§ PROVIDED ENTRIES:
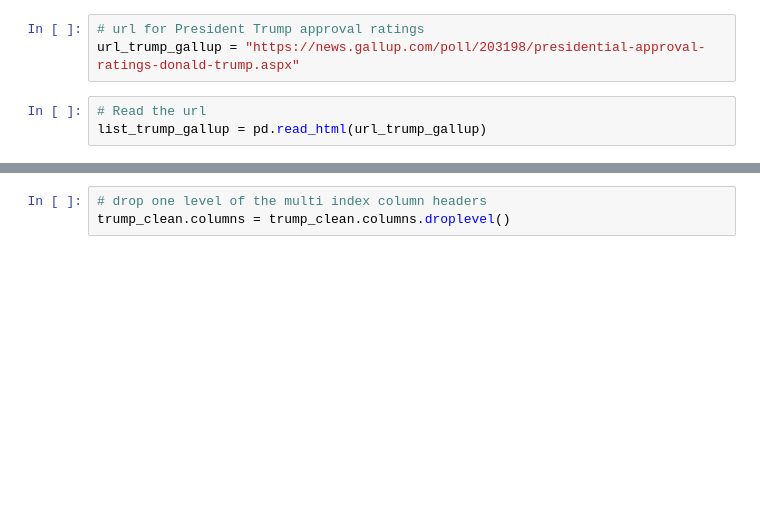
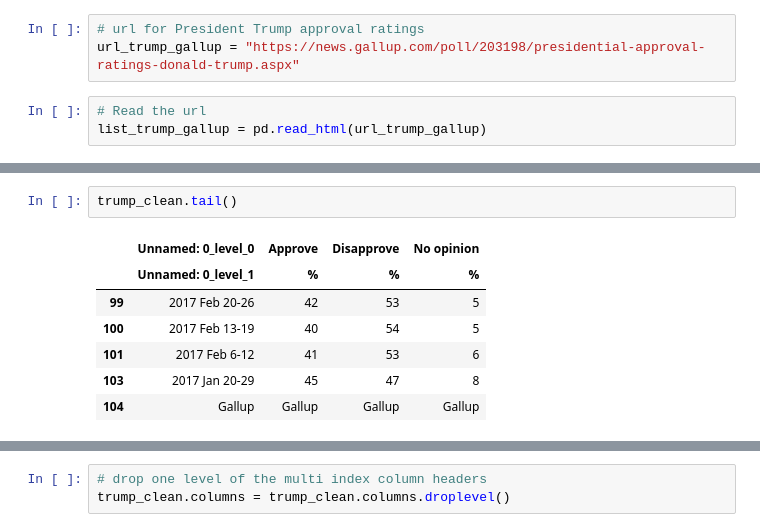
Before and after one commit to amritperera/Data-Bootcamp-Project-1, a Jupyter notebook: Code/Ahmeda_presi_congress_data.ipynb, the cells around one changed output, grey strips where cells are left out. Saved outputs shown, nothing was run; the diff lists cells and outputs as text; blank space fills up the shorter version.

```diff
--- a/Code/Ahmeda_presi_congress_data.ipynb
+++ b/Code/Ahmeda_presi_congress_data.ipynb
@@ -191,0 +213,10 @@ trump_clean = trump_not_clean.drop(trump_not_clean.index[list_trump_del])
+# %%
+trump_clean.tail()
+# %% [output]
+|  | Unnamed: 0_level_0 | Approve | Disapprove | No opinion |
+|  | Unnamed: 0_level_1 | % | % | % |
+| 99 | 2017 Feb 20-26 | 42 | 53 | 5 |
+| 100 | 2017 Feb 13-19 | 40 | 54 | 5 |
+| 101 | 2017 Feb 6-12 | 41 | 53 | 6 |
+| 103 | 2017 Jan 20-29 | 45 | 47 | 8 |
+| 104 | Gallup | Gallup | Gallup | Gallup |
```
Also changed, not shown: parts of 5 cells of this notebook.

§ WHAT TO WORK ON:
A verbatim copy of every record is required, with all pictures excluded.

§ SOLUTION TO THE PROBLEM:
Before and after one commit to amritperera/Data-Bootcamp-Project-1, a Jupyter notebook: Code/Ahmeda_presi_congress_data.ipynb, the cells around one changed output, grey strips where cells are left out. Saved outputs shown, nothing was run; the diff lists cells and outputs as text; blank space fills up the shorter version.

```diff
--- a/Code/Ahmeda_presi_congress_data.ipynb
+++ b/Code/Ahmeda_presi_congress_data.ipynb
@@ -191,0 +213,10 @@ trump_clean = trump_not_clean.drop(trump_not_clean.index[list_trump_del])
+# %%
+trump_clean.tail()
+# %% [output]
+|  | Unnamed: 0_level_0 | Approve | Disapprove | No opinion |
+|  | Unnamed: 0_level_1 | % | % | % |
+| 99 | 2017 Feb 20-26 | 42 | 53 | 5 |
+| 100 | 2017 Feb 13-19 | 40 | 54 | 5 |
+| 101 | 2017 Feb 6-12 | 41 | 53 | 6 |
+| 103 | 2017 Jan 20-29 | 45 | 47 | 8 |
+| 104 | Gallup | Gallup | Gallup | Gallup |
```
Also changed, not shown: parts of 5 cells of this notebook.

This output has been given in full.